Aim of the task: The word "page" may appear in some of the lines below. State how many lines contain it, and write only that number.

═══ Material to process

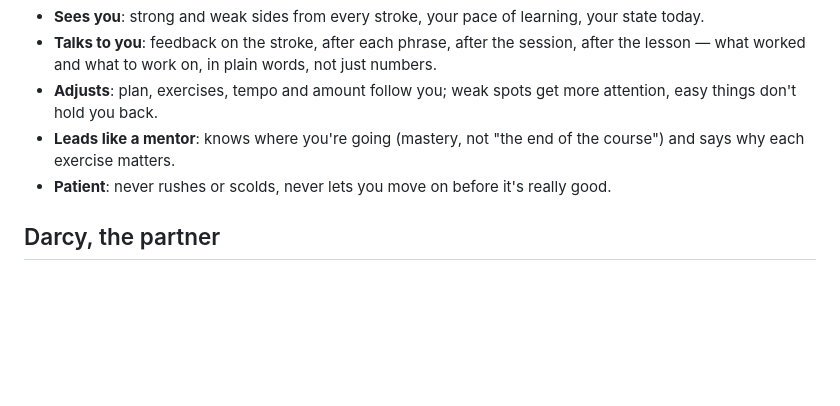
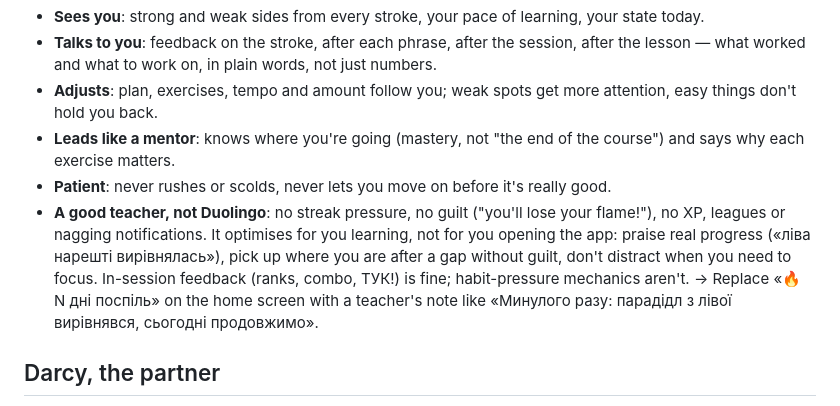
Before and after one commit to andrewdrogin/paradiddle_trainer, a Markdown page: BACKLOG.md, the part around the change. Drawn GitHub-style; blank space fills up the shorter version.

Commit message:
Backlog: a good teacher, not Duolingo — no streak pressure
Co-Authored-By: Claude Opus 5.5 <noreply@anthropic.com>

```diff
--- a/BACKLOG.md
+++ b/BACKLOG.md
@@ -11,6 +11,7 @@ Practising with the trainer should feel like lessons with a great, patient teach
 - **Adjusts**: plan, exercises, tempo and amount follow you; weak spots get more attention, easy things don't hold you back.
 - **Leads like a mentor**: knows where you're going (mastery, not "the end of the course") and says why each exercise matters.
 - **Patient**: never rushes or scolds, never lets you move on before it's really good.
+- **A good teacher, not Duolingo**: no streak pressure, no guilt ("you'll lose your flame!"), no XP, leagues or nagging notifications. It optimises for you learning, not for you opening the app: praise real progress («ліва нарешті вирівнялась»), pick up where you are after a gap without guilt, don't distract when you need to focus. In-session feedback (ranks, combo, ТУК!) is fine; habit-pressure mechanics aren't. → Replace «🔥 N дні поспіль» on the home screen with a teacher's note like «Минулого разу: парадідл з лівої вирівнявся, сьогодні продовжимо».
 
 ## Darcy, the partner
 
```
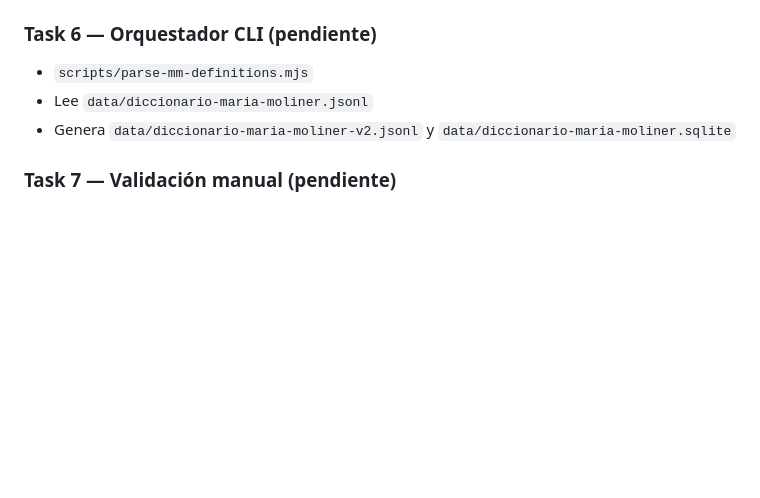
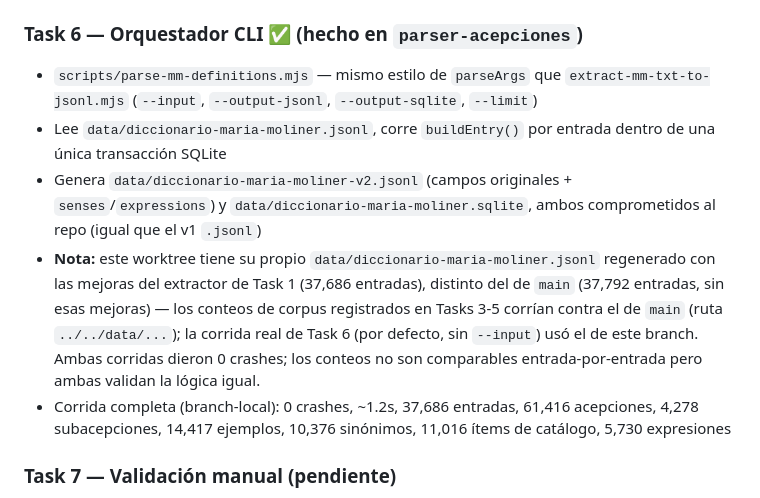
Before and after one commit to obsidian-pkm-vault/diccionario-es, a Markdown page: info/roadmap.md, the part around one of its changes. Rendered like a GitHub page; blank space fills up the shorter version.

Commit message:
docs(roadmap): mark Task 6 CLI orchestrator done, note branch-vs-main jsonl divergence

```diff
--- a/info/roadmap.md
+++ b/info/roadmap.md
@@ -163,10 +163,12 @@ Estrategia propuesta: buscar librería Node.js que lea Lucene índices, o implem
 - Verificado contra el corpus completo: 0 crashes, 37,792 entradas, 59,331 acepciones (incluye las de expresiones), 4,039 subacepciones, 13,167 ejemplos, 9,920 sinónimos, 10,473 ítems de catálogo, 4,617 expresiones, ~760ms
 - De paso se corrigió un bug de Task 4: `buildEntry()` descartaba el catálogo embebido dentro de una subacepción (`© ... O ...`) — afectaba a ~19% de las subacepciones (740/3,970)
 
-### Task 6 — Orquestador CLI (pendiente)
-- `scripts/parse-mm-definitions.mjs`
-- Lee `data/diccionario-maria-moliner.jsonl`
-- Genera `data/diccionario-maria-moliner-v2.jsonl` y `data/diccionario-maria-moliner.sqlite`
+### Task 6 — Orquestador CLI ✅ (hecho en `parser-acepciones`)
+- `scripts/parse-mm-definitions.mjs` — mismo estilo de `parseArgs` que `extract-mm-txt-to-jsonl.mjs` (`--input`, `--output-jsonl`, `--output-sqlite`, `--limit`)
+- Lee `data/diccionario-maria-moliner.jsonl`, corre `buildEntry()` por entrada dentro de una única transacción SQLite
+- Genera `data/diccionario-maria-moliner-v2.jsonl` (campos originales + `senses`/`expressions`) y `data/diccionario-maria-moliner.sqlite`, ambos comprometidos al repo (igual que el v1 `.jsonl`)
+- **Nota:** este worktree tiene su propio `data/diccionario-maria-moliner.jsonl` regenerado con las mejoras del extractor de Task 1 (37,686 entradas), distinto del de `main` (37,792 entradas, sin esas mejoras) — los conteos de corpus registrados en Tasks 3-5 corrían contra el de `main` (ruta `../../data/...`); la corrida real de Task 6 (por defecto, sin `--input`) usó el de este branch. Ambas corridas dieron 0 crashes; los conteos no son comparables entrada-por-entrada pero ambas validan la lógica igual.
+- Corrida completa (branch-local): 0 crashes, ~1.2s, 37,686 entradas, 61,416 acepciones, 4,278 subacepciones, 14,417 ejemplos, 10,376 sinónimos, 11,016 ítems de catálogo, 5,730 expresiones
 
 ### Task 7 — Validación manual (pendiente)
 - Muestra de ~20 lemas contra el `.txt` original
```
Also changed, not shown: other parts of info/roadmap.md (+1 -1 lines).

══════
═══ Material to process

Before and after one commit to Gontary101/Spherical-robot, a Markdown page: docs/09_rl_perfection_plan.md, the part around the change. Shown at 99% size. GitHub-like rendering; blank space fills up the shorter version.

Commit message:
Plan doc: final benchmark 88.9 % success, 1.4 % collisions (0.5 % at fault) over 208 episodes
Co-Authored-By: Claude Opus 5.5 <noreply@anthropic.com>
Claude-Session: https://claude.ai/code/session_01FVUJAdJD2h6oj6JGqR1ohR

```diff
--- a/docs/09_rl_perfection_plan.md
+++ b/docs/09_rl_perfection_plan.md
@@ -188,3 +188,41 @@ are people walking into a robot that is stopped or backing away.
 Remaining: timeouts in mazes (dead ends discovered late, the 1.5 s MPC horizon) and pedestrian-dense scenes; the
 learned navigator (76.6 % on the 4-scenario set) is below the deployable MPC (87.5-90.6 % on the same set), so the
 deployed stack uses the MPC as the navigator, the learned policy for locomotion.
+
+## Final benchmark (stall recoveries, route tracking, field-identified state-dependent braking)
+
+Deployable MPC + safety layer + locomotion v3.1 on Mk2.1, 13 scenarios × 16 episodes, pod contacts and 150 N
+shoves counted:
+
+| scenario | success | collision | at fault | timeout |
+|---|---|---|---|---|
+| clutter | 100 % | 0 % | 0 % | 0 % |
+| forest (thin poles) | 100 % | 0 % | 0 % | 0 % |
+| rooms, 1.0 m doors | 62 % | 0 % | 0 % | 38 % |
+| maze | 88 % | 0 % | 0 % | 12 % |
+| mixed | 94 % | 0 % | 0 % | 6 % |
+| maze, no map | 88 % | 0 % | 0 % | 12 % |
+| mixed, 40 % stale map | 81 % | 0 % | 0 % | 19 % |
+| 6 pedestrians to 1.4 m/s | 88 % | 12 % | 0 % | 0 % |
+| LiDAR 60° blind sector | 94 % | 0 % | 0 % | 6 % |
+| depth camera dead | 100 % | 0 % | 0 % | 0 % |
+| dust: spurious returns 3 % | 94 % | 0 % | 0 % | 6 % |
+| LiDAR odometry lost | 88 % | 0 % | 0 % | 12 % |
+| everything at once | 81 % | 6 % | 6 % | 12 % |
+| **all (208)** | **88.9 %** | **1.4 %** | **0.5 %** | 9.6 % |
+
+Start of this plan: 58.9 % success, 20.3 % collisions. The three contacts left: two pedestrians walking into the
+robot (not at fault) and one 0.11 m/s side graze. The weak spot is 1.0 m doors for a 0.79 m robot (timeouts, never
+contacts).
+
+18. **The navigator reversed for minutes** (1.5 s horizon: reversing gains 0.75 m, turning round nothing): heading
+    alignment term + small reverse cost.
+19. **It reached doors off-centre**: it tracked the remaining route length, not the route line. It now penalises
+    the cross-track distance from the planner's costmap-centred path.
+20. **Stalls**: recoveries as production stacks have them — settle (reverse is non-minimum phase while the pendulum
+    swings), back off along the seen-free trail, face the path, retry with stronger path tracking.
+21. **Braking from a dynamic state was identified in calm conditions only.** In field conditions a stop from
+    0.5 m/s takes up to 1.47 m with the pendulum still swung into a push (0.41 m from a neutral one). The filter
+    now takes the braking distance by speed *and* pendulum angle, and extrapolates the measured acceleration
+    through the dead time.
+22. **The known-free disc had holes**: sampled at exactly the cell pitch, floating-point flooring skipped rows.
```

══════

Reply to the task: 3